*Task goal*:
Every line below containing the word "picture" should be found and copied.

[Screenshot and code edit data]

■ ■ ■ ■

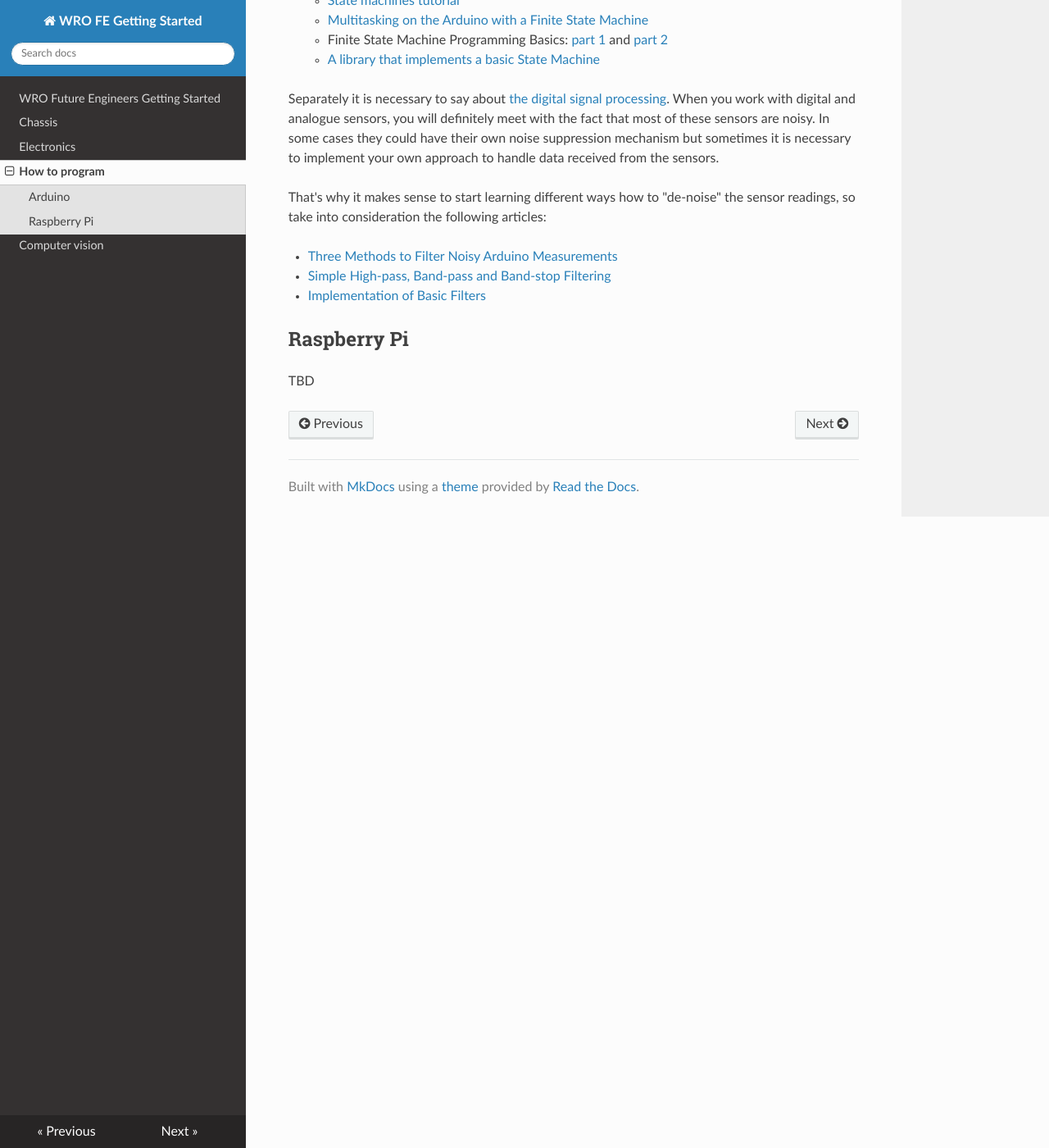
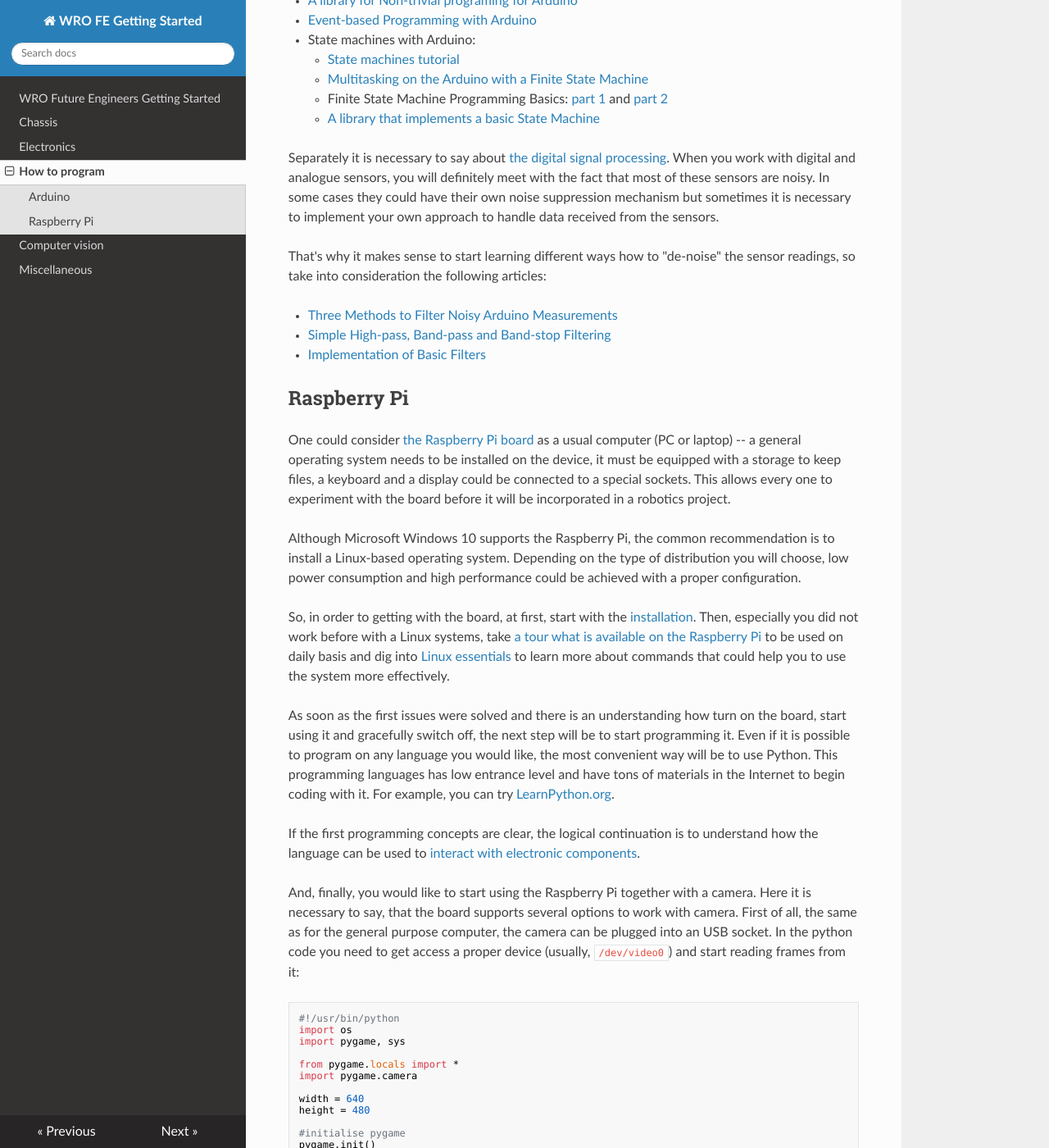
Before and after one commit to World-Robot-Olympiad-Association/future-engineers-gs, an MkDocs documentation site: the page built from docs/p03-programming.md, in a window 1280 px wide and 1400 px high, scrolled down 1043 px. Shown: the whole window at 82% size. Built offline with MkDocs 1.6.1, drawn with Linux system fonts in a browser that asks for light colours; nearby versions of some CDN libraries; some of the changed text lies outside the part shown.

Commit message:
finalized programming section

````diff
--- a/docs/p03-programming.md
+++ b/docs/p03-programming.md
@@ -10,7 +10,7 @@ This section provides links on the materials describing different aspects of pro
 
 ## Arduino
 
-Since the Arduino board is quite mature technology there are lots of materials covering different aspects of developing programs to control peripheral devices connected to the controller.
+Since the Arduino board is a quite mature technology there are lots of materials covering different aspects of developing programs to control peripheral devices connected to the controller.
 
 The development process is trivial: the program are written on a PC or a laptop, compiled and downloaded to the Arudino controller by using a USB cable. Most probably, you will use [Arduino IDE](https://www.arduino.cc/en/Guide) to create programs, so it will perform all the actions described above automatically.
 
@@ -18,6 +18,8 @@ Before attempts to prepare the first sketch (a sketch is the name that Arduino u
 
   * [Writing code of Arduino devices](http://techgenix.com/writing-code-for-arduino/)
   * [5 tips to improve your Arduino coding skills](https://thekurks.net/blog/2017/12/4/5-tips-to-improve-your-code).
+
+If you had no any experience with Arduino, it makes sense to go through the set of lessons to get basic ideas about this device programming. So, do not hesitate and look at [Arduino lessons](https://learn.adafruit.com/series/learn-arduino).
 
 Different ways to control motors and query sensors has been covered in the section [Electromechanical components](p02-electronics.md) therefore they will not be repeated here. Instead it is necessary to focus on some tips and tricks, and advanced techniques that are used for complex projects.
 
@@ -44,4 +46,57 @@ That's why it makes sense to start learning different ways how to "de-noise" the
 
 ## Raspberry Pi
 
-TBD
+One could consider [the Raspberry Pi board](https://www.raspberrypi.org/products/raspberry-pi-4-model-b/) as a usual computer (PC or laptop) -- a general operating system needs to be installed on the device, it must be equipped with a storage to keep files, a keyboard and a display could be connected to a special sockets. This allows every one to experiment with the board before it will be incorporated in a robotics project.
+
+Although Microsoft Windows 10 supports the Raspberry Pi, the common recommendation is to install a Linux-based operating system. Depending on the type of distribution you will choose, low power consumption and high performance could be achieved with a proper configuration.
+
+So, in order to getting with the board, at first, start with the [installation](https://www.raspberrypi.org/documentation/installation/). Then, especially you did not work before with a Linux systems, take [a tour what is available on the Raspberry Pi](https://projects.raspberrypi.org/en/projects/raspberry-pi-getting-started/5) to be used on daily basis and dig into [Linux essentials](https://www.raspberrypi.org/documentation/linux/) to learn more about commands that could help you to use the system more effectively.
+
+As soon as the first issues were solved and there is an understanding how turn on the board, start using it and gracefully switch off, the next step will be to start programming it. Even if it is possible to program on any language you would like, the most convenient way will be to use Python. This programming languages has low entrance level and have tons of materials in the Internet to begin coding with it. For example, you can try [LearnPython.org](https://www.learnpython.org/).
+
+If the first programming concepts are clear, the logical continuation is to understand how the language can be used to [interact with electronic components](https://realpython.com/python-raspberry-pi/#interacting-with-physical-components).
+
+And, finally, you would like to start using the Raspberry Pi together with a camera. Here it is necessary to say, that the board supports several options to work with camera. First of all, the same as for the general purpose computer, the camera can be plugged into an USB socket. In the python code you need to get access a proper device (usually, `/dev/video0`) and start reading frames from it:
+
+```python
+#!/usr/bin/python
+import os
+import pygame, sys
+
+from pygame.locals import *
+import pygame.camera
+
+width = 640
+height = 480
+
+#initialise pygame
+pygame.init()
+pygame.camera.init()
+cam = pygame.camera.Camera("/dev/video0",(width,height))
+cam.start()
+
+#setup window
+windowSurfaceObj = pygame.display.set_mode((width,height),1,16)
+pygame.display.set_caption('Camera')
+
+#take a picture
+image = cam.get_image()
+cam.stop()
+
+#display the picture
+catSurfaceObj = image
+windowSurfaceObj.blit(catSurfaceObj,(0,0))
+pygame.display.update()
+
+#save picture
+pygame.image.save(windowSurfaceObj,'picture.jpg')
+```
+_The code is taken from [the official forum](https://www.raspberrypi.org/forums/viewtopic.php?p=597987&sid=a060e0e27badaa659d3858cd8ac0ec6c#p597987)_
+
+Another way is to use a specialized Raspberry Pi camera. Since it is connected through a special socket, you can get better results from performance point of view. But from other side, before using the camera's port, it needs to be explicitly turned on in the Raspberry PI Software Configuration tool. You can follow [this tutorial](https://pythonprogramming.net/camera-module-raspberry-pi-tutorials/?completed=/terminal-navigation-raspberry-pi-tutorials/) that help you to check how the Raspberry Pi camera can be programed.
+
+And now you could be ready to start building a self-driven car around the Raspberry Pi! Don't rush -- consider also an approach to [connect to the board by a Secure Shell terminal through WiFi](https://roboticsbackend.com/enable-ssh-on-raspberry-pi-raspbian/#Enable_ssh_on_Raspberry_Pi_4_without_any_monitor). It will be more convenient to run and stop programs remotely without necessity to have keyboard and monitor plugged into a moving car.
+
+At this moment, you can read a short story (with lots of technical details) how to build [a Vision-Controlled Car Using Raspberry Pi From Scratch](https://heartbeat.fritz.ai/building-a-vision-controlled-car-using-raspberry-pi-from-scratch-1daa042169c6).
+
+Since Python is a general purpose language and the Raspberry Pi board runs a general purpose operating system you can implement any method or use any technique to write a control program for your self-driven car. Definitely the program should not be linear since the robot must act adequately when drive through the track and avoid an obstacle. Adequately means in proper time and without blocking the program to react on other event. So, probably the first step to understand how it can be done is to look at [two ways to handle control loops in Python](https://diyrobocars.com/2017/05/18/two-ways-to-handle-control-loops-in-python/).
````
Also changed, not shown: docs/p05-misc.md (added, +9 -0 lines).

■ ■ ■ ■

*Answer section*:
+#take a picture
+#display the picture
+#save picture
+pygame.image.save(windowSurfaceObj,'picture.jpg')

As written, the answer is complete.